Summer has come to Japan, and it is hot as balls. The heat isn’t as bad as the humidity. At night, and even during the day, you can actually see the air because it is so thick with moisture. Every few days we hit a breaking point. The sky opens up and torrents of rain pour down. I’ve taken to bringing a spare t-shirt and a towel to school with me, as I tend to sweat through the first one before second period. In August the rain will taper off, the heat will increase, and my students will be off on their summer vacation. And so will I.
My friend Dana is coming to Japan in August, for which I am very excited. Though I’ve only known Dana for a year, she’s someone with which I feel very close. She’s very intelligent and quite well traveled, but I think Japan will be a whole other world to her. A culture similar to our own but in many ways quite different. I look forward to showing her around and us making some new discoveries together.
Our plans are still in the rough stages. We’ll meet in Tokyo, explore the city for a week, take a day trip to Kamakura, go clubbing at Ageha. The next week will be spent in Kansai. A day in my town, a day for Kobe or Nara, and the remainder split between Kyoto and Osaka. There is so much to this country and each city. The same can be said of the US. I still have so much more to see.

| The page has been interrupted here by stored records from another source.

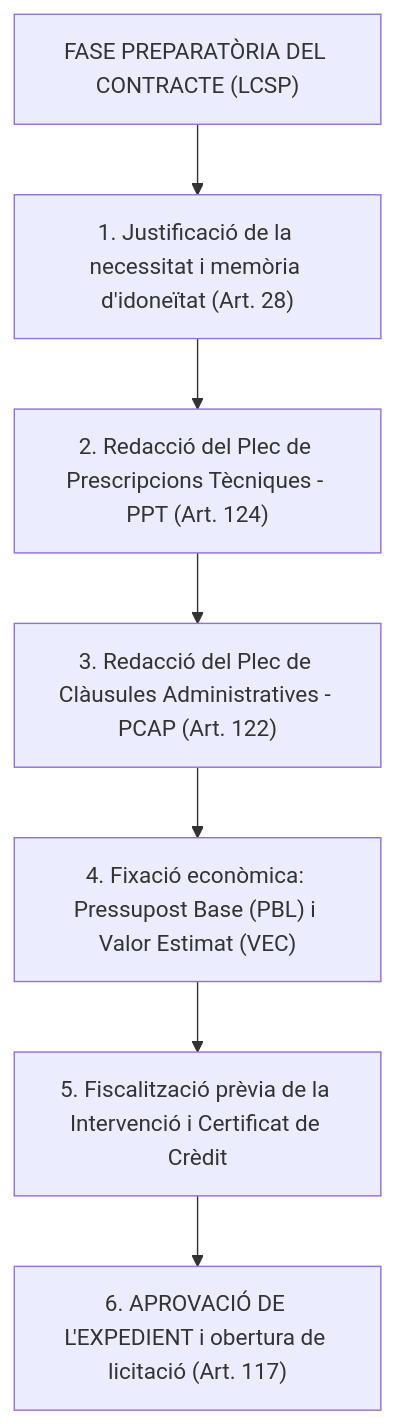
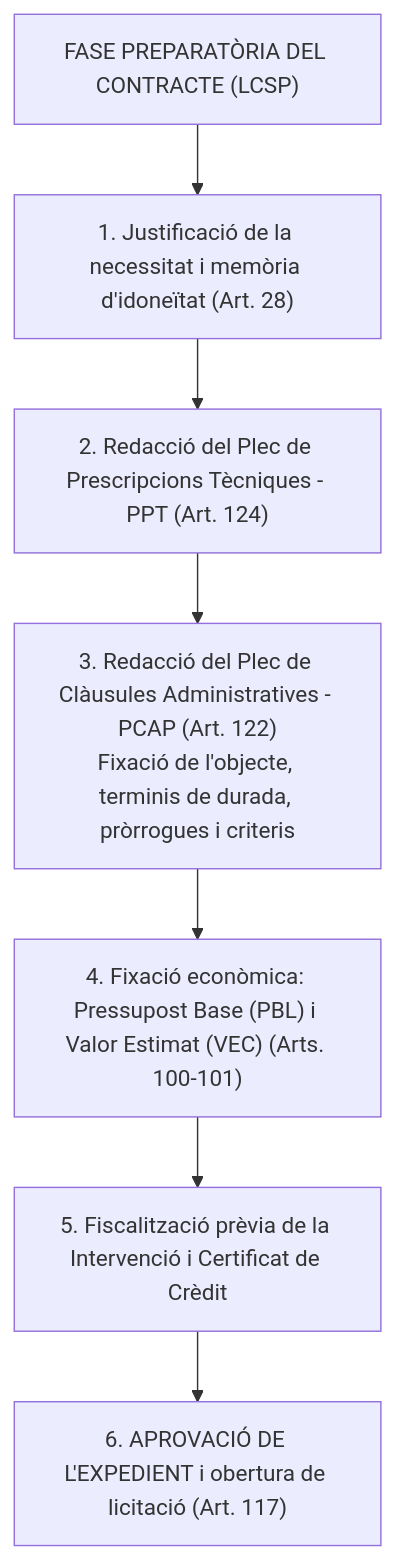
The first of 8 diagrams in part_general/15_preparacio_contractes_expedient_plecs.md (oriolmapu/opo), drawn with Mermaid before and after one commit. The commit also changed other lines of this file, not shown here.

Commit message:
docs(tema-15): afegir descripció exhaustiva dels terminis per tipus de contracte segons la LCSP

````diff
--- a/part_general/15_preparacio_contractes_expedient_plecs.md
+++ b/part_general/15_preparacio_contractes_expedient_plecs.md
@@ -12,18 +12,18 @@
 ```mermaid
 graph TD
     FasePrep["FASE PREPARATÒRIA DEL CONTRACTE (LCSP)"]
     
     A["1. Justificació de la necessitat i memòria d'idoneïtat (Art. 28)"]
     B["2. Redacció del Plec de Prescripcions Tècniques - PPT (Art. 124)"]
-    C["3. Redacció del Plec de Clàusules Administratives - PCAP (Art. 122)"]
-    D["4. Fixació econòmica: Pressupost Base (PBL) i Valor Estimat (VEC)"]
+    C["3. Redacció del Plec de Clàusules Administratives - PCAP (Art. 122)<br/>Fixació de l'objecte, terminis de durada, pròrrogues i criteris"]
+    D["4. Fixació econòmica: Pressupost Base (PBL) i Valor Estimat (VEC) (Arts. 100-101)"]
     E["5. Fiscalització prèvia de la Intervenció i Certificat de Crèdit"]
     F["6. APROVACIÓ DE L'EXPEDIENT i obertura de licitació (Art. 117)"]
 
     FasePrep --> A
     A --> B
     B --> C
     C --> D
     D --> E
     E --> F
 ```
````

July 7th is Tanabata Matsuri, and though I will post this later, today is Independence Day. I’ve spent the past week doing a bit of cultural exchange in my classes, explaining the 4th of July to my students while they explain Tanabata Matsuri to me. I put together a nice Powerpoint presentation and speech, which I feel went very well. However, doing research for the presentation made me a bit home sick.
The 4th of July is something uniquely American, and the Boston celebration is quite amazing. I’ve often over looked it in the past, but the 4th of July, America’s history and what America stands for is something truly wonderful. Becoming jaded is easy, and the word “patriotism” is bandied about by a lot of ignorant and hateful people. They abuse the word, and make people ashamed of its presentation. But patriotism isn’t something we should shy from, or twist for our own meanings. Patriotism is not owned by one group but shared by any individuals who love their country. Those who fight for their country, be it in war or by pushing for positive change and greater unification, are patriots. People who seek bring progress, focus on the welfare of their fellow man and the betterment of their country are patriots. Those who seek to undermine the lesser man, the under privileged, the poor, the diverse and the different, are no better than the oppressive monarchy we fought to free ourselves from two hundred thirty four years ago. They are no patriots.
For all its faults and flaws, I love America. I know what it is, what it was and what it can be. I hope for a brighter tomorrow, and support all those working towards one. Living in a foreign country, despite it being one I love, has given me a renewed sense of patriotism. I am proud to be an American. And while I can’t see a large fireworks display or listen to the Boston Pops, I will spend this night grilling hamburgers, drinking beer, and lighting off what fire works I can get at the local convenience store while humming the Star Spangled Banner. Not in that order, though. What could be more American?